Friday, 24 February 2012

Pawnbrokers for prosperous accept wine as collateral

Loans were also secured on various vintages of the five First Growths Bordeaux: Chateau Haut-Brion, Chateau Lafite-Rothschild, Chateau Haut-Brion, Chateau Margaux and Chateau Mouton Rothschild - top wines regularly sold at auctions where cases fetch tens of thousands of dollars.

$3.6m - Singapore’s most expensive car

Singapore’s most expensive car is being launched this weekend and its distributor aims to sell as many as three units a year. The Pagani Huayra starts from $3.6 million and Melvin Goh of Euro- Sports Auto believes he can move ‘one to three cars a year - maximum’.

Thursday, 23 February 2012

Location, location, location: Myanmar’s the hot new neighbourhood

Property agent Kyaw Saw leafs through a thick pile of real-estate listings in Myanmar’s faded commercial capital, Yangon.

“Our customers used to be all people from the east -- from China, Taiwan and Japan,” said the portly businessman.

That’s changing fast.

Row over denial of massacre rages on

Nagoya mayor unrepentant even after Beijing complains to Tokyo about his comments, and incident threatens to cloud anniversary of Sino-Japanese ties

China complains to Japan over Nanjing massacre denial

China said Wednesday it had made an official complaint to Tokyo after the mayor of a Japanese city denied the well-documented massacre of Chinese civilians by Japanese troops in 1937.

China decries Japan mayor for denying Nanjing massacre

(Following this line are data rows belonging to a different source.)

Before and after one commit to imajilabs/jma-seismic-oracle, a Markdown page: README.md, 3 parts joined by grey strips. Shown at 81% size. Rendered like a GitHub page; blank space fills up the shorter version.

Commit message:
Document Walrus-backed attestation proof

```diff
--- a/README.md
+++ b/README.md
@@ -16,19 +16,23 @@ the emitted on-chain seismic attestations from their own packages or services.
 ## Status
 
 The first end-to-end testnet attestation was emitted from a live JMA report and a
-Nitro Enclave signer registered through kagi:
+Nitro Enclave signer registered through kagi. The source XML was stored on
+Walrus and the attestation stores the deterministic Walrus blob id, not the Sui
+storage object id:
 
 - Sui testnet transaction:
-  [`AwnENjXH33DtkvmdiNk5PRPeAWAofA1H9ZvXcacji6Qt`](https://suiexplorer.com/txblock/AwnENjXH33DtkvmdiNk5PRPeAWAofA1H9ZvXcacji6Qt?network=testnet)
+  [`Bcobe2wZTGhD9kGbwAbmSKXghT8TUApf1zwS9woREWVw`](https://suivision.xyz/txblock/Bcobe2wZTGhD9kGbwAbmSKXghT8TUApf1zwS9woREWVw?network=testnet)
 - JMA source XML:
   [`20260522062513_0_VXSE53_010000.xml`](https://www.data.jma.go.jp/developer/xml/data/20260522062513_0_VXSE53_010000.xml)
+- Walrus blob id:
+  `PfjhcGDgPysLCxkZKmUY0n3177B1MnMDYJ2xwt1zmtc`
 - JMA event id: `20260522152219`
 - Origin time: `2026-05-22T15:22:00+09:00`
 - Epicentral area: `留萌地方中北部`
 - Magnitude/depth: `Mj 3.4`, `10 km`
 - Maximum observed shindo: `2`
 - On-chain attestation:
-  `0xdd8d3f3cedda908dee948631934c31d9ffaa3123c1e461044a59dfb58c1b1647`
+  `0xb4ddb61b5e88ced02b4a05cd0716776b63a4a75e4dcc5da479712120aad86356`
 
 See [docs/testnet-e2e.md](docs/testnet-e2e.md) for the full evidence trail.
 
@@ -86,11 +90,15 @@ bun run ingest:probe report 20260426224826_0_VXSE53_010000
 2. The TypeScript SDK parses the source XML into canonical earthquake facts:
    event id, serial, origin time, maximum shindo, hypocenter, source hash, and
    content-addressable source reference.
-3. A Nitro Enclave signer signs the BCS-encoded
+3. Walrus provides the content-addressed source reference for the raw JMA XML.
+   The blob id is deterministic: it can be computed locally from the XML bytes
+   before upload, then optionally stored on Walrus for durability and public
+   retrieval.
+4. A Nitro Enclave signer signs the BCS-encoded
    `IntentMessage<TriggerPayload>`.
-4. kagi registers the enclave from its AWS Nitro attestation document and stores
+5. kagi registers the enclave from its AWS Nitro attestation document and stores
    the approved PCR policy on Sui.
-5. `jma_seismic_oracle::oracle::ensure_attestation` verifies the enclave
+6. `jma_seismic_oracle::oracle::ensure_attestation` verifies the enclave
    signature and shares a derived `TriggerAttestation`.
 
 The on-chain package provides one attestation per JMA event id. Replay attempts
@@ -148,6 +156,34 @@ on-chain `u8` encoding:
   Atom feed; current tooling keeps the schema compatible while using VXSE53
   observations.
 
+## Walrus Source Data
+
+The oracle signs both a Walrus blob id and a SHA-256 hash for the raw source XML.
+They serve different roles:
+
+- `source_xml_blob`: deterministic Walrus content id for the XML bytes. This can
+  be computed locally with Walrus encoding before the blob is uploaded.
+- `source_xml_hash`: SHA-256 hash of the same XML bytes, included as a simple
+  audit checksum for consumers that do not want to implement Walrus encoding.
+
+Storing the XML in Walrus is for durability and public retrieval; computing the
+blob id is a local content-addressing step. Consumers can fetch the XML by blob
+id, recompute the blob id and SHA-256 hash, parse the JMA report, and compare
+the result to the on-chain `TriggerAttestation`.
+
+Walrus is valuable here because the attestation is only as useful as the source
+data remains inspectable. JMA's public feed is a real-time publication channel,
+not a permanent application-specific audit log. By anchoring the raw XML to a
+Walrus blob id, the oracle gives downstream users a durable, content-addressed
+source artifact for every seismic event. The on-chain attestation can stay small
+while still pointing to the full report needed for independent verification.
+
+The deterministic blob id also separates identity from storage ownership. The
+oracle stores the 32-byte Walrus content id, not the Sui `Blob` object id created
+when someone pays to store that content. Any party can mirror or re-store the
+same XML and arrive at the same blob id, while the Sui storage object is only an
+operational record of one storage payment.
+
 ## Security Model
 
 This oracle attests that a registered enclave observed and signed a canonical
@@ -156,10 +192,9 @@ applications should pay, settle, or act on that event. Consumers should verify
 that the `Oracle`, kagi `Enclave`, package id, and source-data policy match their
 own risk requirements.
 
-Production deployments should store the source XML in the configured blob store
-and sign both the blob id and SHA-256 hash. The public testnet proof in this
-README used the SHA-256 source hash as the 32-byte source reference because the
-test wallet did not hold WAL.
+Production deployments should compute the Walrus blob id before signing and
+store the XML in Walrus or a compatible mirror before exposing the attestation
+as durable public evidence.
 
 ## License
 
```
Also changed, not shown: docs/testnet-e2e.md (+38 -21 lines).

China denounced a Japanese mayor on Wednesday for denying that Japanese troops inflicted a wartime massacre on Nanjing, and warned Tokyo to tread carefully over sensitive historical terrain that has long soured ties.

See this mother fucker face? His people dared to murder, rape and torture but dare not own up.  That's why Japs cannot be forgiven like the Germans. The last earthquake and tsunami to hit Japan was perhaps too gentle - they deserve more.

Chinese city halts ties with Nagoya over massacre denial

Chinese authorities in Nanjing have suspended official contacts with Nagoya after the Japanese city’s mayor cast doubt over the well-documented massacre of Chinese civilians by Japanese troops in 1937.

China’s unofficial lending falters, savers protest

Ms. Zhang, a schoolteacher in the central city of Anyang, lent $43,000 last year to entrepreneurs who couldn’t get loans from state banks. Now as growth cools and Beijing cracks down on informal credit, Zhang and thousands of other small lenders are unpaid and angry.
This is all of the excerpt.